[Records from a data source]

|---|

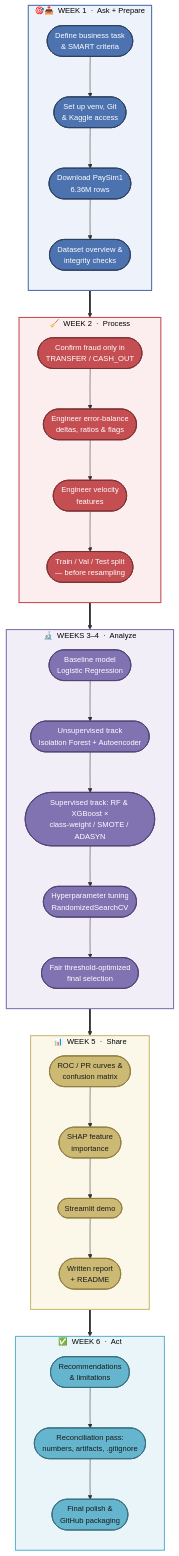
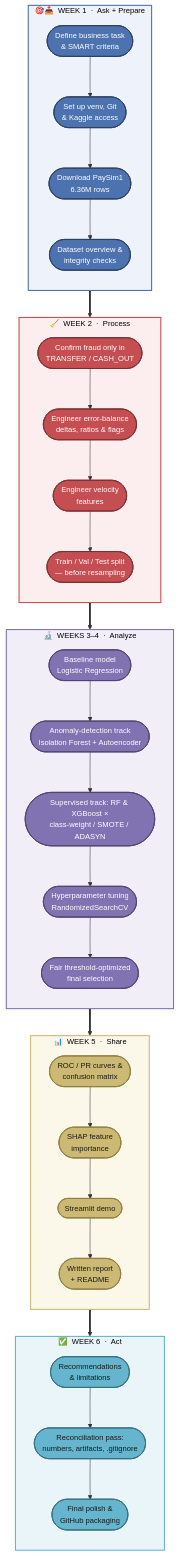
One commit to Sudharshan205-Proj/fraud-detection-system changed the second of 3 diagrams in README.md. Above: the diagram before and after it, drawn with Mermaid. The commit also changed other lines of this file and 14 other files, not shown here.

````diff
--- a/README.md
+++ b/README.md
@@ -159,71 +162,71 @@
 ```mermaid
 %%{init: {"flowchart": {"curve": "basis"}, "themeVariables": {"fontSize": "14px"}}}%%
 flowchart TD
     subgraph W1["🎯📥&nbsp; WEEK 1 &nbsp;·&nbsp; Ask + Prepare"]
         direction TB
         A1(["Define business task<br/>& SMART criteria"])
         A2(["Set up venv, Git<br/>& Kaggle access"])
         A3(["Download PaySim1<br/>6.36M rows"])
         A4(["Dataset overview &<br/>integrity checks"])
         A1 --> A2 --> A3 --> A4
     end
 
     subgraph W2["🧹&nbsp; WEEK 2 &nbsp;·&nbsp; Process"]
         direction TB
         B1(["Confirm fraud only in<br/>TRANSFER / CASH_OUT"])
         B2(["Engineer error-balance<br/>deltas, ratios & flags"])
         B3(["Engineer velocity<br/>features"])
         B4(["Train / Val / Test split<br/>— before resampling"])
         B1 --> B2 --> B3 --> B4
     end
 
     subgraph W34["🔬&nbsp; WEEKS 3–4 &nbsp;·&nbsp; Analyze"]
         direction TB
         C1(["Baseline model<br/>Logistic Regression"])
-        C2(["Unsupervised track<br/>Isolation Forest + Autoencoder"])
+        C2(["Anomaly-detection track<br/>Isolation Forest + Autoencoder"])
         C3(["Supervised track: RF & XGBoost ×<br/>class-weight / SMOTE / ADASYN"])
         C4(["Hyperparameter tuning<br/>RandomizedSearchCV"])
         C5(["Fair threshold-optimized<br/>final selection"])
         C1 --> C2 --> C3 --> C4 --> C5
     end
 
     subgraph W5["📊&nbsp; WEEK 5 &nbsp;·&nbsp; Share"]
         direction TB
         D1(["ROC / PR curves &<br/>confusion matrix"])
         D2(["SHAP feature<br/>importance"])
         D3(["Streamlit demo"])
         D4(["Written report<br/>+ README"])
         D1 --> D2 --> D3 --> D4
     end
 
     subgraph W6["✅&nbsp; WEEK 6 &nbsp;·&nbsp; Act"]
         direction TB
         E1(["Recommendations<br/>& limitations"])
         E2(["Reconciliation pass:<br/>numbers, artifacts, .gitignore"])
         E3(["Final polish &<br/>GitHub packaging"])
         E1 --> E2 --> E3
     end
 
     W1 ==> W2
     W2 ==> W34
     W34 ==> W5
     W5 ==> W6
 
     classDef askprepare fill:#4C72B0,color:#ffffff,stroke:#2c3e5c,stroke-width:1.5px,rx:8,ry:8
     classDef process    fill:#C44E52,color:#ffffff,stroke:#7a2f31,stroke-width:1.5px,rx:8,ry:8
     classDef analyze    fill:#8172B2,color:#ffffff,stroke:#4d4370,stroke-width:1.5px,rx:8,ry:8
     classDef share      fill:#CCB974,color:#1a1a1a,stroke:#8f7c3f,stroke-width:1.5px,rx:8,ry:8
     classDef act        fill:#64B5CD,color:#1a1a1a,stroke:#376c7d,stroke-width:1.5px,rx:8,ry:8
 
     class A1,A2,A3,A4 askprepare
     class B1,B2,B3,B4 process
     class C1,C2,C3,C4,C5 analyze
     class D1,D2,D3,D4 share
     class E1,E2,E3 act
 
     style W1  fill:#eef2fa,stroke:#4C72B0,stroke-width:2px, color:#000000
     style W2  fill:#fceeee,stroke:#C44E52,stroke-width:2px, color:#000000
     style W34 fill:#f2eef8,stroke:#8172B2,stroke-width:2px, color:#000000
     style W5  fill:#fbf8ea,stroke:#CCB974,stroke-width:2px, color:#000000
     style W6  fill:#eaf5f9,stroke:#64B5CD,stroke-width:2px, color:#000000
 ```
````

|---|

Each line of the data above needs to be retyped as it is, without any picture.

• _RESULT FOR THIS TASK_
One commit to Sudharshan205-Proj/fraud-detection-system changed the second of 3 diagrams in README.md. Above: the diagram before and after it, drawn with Mermaid. The commit also changed other lines of this file and 14 other files, not shown here.

````diff
--- a/README.md
+++ b/README.md
@@ -159,71 +162,71 @@
 ```mermaid
 %%{init: {"flowchart": {"curve": "basis"}, "themeVariables": {"fontSize": "14px"}}}%%
 flowchart TD
     subgraph W1["🎯📥&nbsp; WEEK 1 &nbsp;·&nbsp; Ask + Prepare"]
         direction TB
         A1(["Define business task<br/>& SMART criteria"])
         A2(["Set up venv, Git<br/>& Kaggle access"])
         A3(["Download PaySim1<br/>6.36M rows"])
         A4(["Dataset overview &<br/>integrity checks"])
         A1 --> A2 --> A3 --> A4
     end
 
     subgraph W2["🧹&nbsp; WEEK 2 &nbsp;·&nbsp; Process"]
         direction TB
         B1(["Confirm fraud only in<br/>TRANSFER / CASH_OUT"])
         B2(["Engineer error-balance<br/>deltas, ratios & flags"])
         B3(["Engineer velocity<br/>features"])
         B4(["Train / Val / Test split<br/>— before resampling"])
         B1 --> B2 --> B3 --> B4
     end
 
     subgraph W34["🔬&nbsp; WEEKS 3–4 &nbsp;·&nbsp; Analyze"]
         direction TB
         C1(["Baseline model<br/>Logistic Regression"])
-        C2(["Unsupervised track<br/>Isolation Forest + Autoencoder"])
+        C2(["Anomaly-detection track<br/>Isolation Forest + Autoencoder"])
         C3(["Supervised track: RF & XGBoost ×<br/>class-weight / SMOTE / ADASYN"])
         C4(["Hyperparameter tuning<br/>RandomizedSearchCV"])
         C5(["Fair threshold-optimized<br/>final selection"])
         C1 --> C2 --> C3 --> C4 --> C5
     end
 
     subgraph W5["📊&nbsp; WEEK 5 &nbsp;·&nbsp; Share"]
         direction TB
         D1(["ROC / PR curves &<br/>confusion matrix"])
         D2(["SHAP feature<br/>importance"])
         D3(["Streamlit demo"])
         D4(["Written report<br/>+ README"])
         D1 --> D2 --> D3 --> D4
     end
 
     subgraph W6["✅&nbsp; WEEK 6 &nbsp;·&nbsp; Act"]
         direction TB
         E1(["Recommendations<br/>& limitations"])
         E2(["Reconciliation pass:<br/>numbers, artifacts, .gitignore"])
         E3(["Final polish &<br/>GitHub packaging"])
         E1 --> E2 --> E3
     end
 
     W1 ==> W2
     W2 ==> W34
     W34 ==> W5
     W5 ==> W6
 
     classDef askprepare fill:#4C72B0,color:#ffffff,stroke:#2c3e5c,stroke-width:1.5px,rx:8,ry:8
     classDef process    fill:#C44E52,color:#ffffff,stroke:#7a2f31,stroke-width:1.5px,rx:8,ry:8
     classDef analyze    fill:#8172B2,color:#ffffff,stroke:#4d4370,stroke-width:1.5px,rx:8,ry:8
     classDef share      fill:#CCB974,color:#1a1a1a,stroke:#8f7c3f,stroke-width:1.5px,rx:8,ry:8
     classDef act        fill:#64B5CD,color:#1a1a1a,stroke:#376c7d,stroke-width:1.5px,rx:8,ry:8
 
     class A1,A2,A3,A4 askprepare
     class B1,B2,B3,B4 process
     class C1,C2,C3,C4,C5 analyze
     class D1,D2,D3,D4 share
     class E1,E2,E3 act
 
     style W1  fill:#eef2fa,stroke:#4C72B0,stroke-width:2px, color:#000000
     style W2  fill:#fceeee,stroke:#C44E52,stroke-width:2px, color:#000000
     style W34 fill:#f2eef8,stroke:#8172B2,stroke-width:2px, color:#000000
     style W5  fill:#fbf8ea,stroke:#CCB974,stroke-width:2px, color:#000000
     style W6  fill:#eaf5f9,stroke:#64B5CD,stroke-width:2px, color:#000000
 ```
````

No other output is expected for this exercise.